Encourage communication. Ask the patient about the feelings she experienced before the act. “In order to problem-solve the situation with the patient, knowledge of the precipitating factors is important.”
Act as a role model for the handling of angry feelings. Reinforce the patient if she attempts to conform.
Redirect aggressive behavior with physical outlets like running, jogging, using a punching bag, exercising. Relieve pent-up emotions.
“Indicate a show of strength” in the number of staff available. This announces “control” of the situation while offering security to the staffers.
Use tranquilizers if necessary. These may calm the patient and prevent aggressive outbursts.
Finally, if necessary, use restrictive interventions like restraints or an isolation room. Most states require the physician to renew the order every three hours. Observe a restrained patient every 15 minutes. Assist with nutrition, hydration and elimination. “Patient safely is a nursing priority.”
During a crisis, a patient may need one-on-one care. “Because of their extreme fear of abandonment, leaving patients with BPD alone at such a time may cause an acute rise in level of anxiety and agitation.”
For life-long behavioral changes, a patient with BPD should learn relaxation techniques for anxiety; learn to discuss “maladaptive patterns of expressing anger” with a nurse before discharge and gain insight into the original source of the anger. She must also learn to “interact with patients and staff on the unit in both social and therapeutic activities without difficulty.”
Before discharge, the individual must also “be able to distinguish her own thoughts, feelings, behaviors, and image” from others’. She should “exhibit increased feelings of self-worth” – as evidenced by talking about positive aspects of herself, her past experiences and her future goals.

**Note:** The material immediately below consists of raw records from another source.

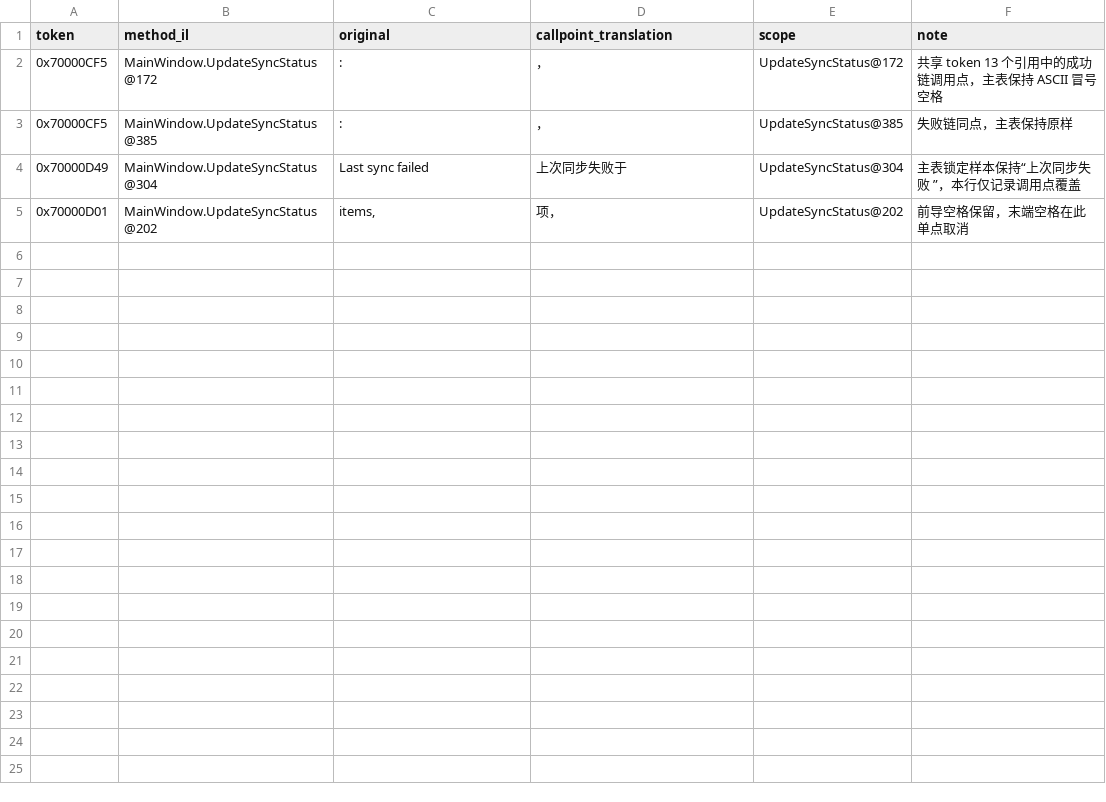
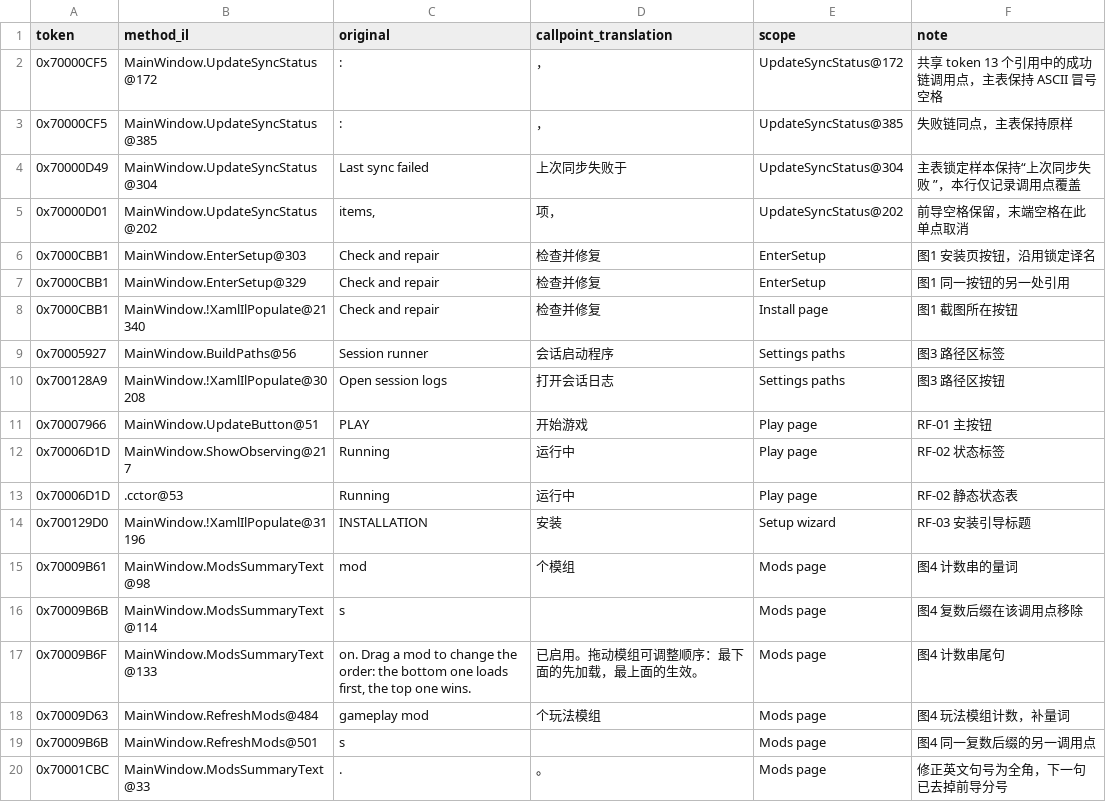
Before and after one commit to Lew1sMason/hellforge-zh_cn-patch, a CSV file: launcher-0.4.0-beta-zhcn/modules/sync-callpoints.csv, drawn as a sheet.

Commit message:
Refine Chinese launcher preview from screenshot feedback

```diff
--- a/launcher-0.4.0-beta-zhcn/modules/sync-callpoints.csv
+++ b/launcher-0.4.0-beta-zhcn/modules/sync-callpoints.csv
@@ -5 +5,16 @@ token,method_il,original,callpoint_translation,scope,note
 0x70000D01,MainWindow.UpdateSyncStatus@202," items, "," 项，",UpdateSyncStatus@202,前导空格保留，末端空格在此单点取消
+0x7000CBB1,MainWindow.EnterSetup@303,Check and repair,检查并修复,EnterSetup,图1 安装页按钮，沿用锁定译名
+0x7000CBB1,MainWindow.EnterSetup@329,Check and repair,检查并修复,EnterSetup,图1 同一按钮的另一处引用
+0x7000CBB1,MainWindow.!XamlIlPopulate@21340,Check and repair,检查并修复,Install page,图1 截图所在按钮
+0x70005927,MainWindow.BuildPaths@56,Session runner,会话启动程序,Settings paths,图3 路径区标签
+0x700128A9,MainWindow.!XamlIlPopulate@30208,Open session logs,打开会话日志,Settings paths,图3 路径区按钮
+0x70007966,MainWindow.UpdateButton@51,PLAY,开始游戏,Play page,RF-01 主按钮
+0x70006D1D,MainWindow.ShowObserving@217,Running,运行中,Play page,RF-02 状态标签
+0x70006D1D,.cctor@53,Running,运行中,Play page,RF-02 静态状态表
+0x700129D0,MainWindow.!XamlIlPopulate@31196,INSTALLATION,安装,Setup wizard,RF-03 安装引导标题
+0x70009B61,MainWindow.ModsSummaryText@98," mod"," 个模组",Mods page,图4 计数串的量词
+0x70009B6B,MainWindow.ModsSummaryText@114,s,,Mods page,图4 复数后缀在该调用点移除
+0x70009B6F,MainWindow.ModsSummaryText@133," on. Drag a mod to change the order: the bottom one loads first, the top one wins. ",已启用。拖动模组可调整顺序：最下面的先加载，最上面的生效。,Mods page,图4 计数串尾句
+0x70009D63,MainWindow.RefreshMods@484," gameplay mod"," 个玩法模组",Mods page,图4 玩法模组计数，补量词
+0x70009B6B,MainWindow.RefreshMods@501,s,,Mods page,图4 同一复数后缀的另一调用点
+0x70001CBC,MainWindow.ModsSummaryText@33,.,。,Mods page,修正英文句号为全角，下一句已去掉前导分号
```
Also changed, not shown: launcher-0.4.0-beta-zhcn/zh-cn-master.csv, 3 other files.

To return to Dr. Muskovitz’s book, in which he presents the “composite” story of a borderline known as “Sara,” he says, “For years, we have kept your diagnosis secret from you for fear you would be wounded and flee. By keeping secrets, we have promoted misunderstandings and misalliances, both with you and among those involved in your treatment. We may have inadvertently reenacted some of the same family dynamics that have caused you pain for years, for family secrets are a way of life for most people with BPD.”
“This book is intended to let you in on the secret.”
Lost in the Mirror: An Inside Look at Borderline Personality Disorder. Richard A. Moskovitz, M.D. 1996. Selected quotes throughout book.
Nursing Diagnoses in Psychiatric Nursing: A Pocket Guide for Care Plan Construction, Third Edition, Mary C. Townsend, 1994. “Borderline Personality Disorder.” “Interventions with Selected Rationales.” “Short-term goals” and “Long-term goals” for borderline personality disorder and anxiety.
“Borderline Personality Disorder – Treatment Overview” on Yahoo! Health. “Symptoms” and “Management of Symptoms.” Author: Jeannette Curtis; medical review by Kathleen Romito, M.D., family medicine and Lisa S Weinstock, M.D., psychiatry. Last updated 3-26-07. Retrieved 5-27-08.
http://www.mayoclinic.com/health/personality-disorders. “Definition” of BPD. Retrieved 8-1-09.
http://www.stanford.edu/~corelle/borderline.html. “Borderline Personality Disorders.” “Diagnosis” and “Etiology.” Richard Corelli, M.D. Retrieved 5-27-08.
http://www.allpsych.com/disorders/personality/borderline.html. “Psychiatric Disorders.” Borderline personality disorder. “Prognosis.” By Allpsych and the Heffner Media Group, Inc. Last updated May 15, 2004. Retrieved on 8-1-09.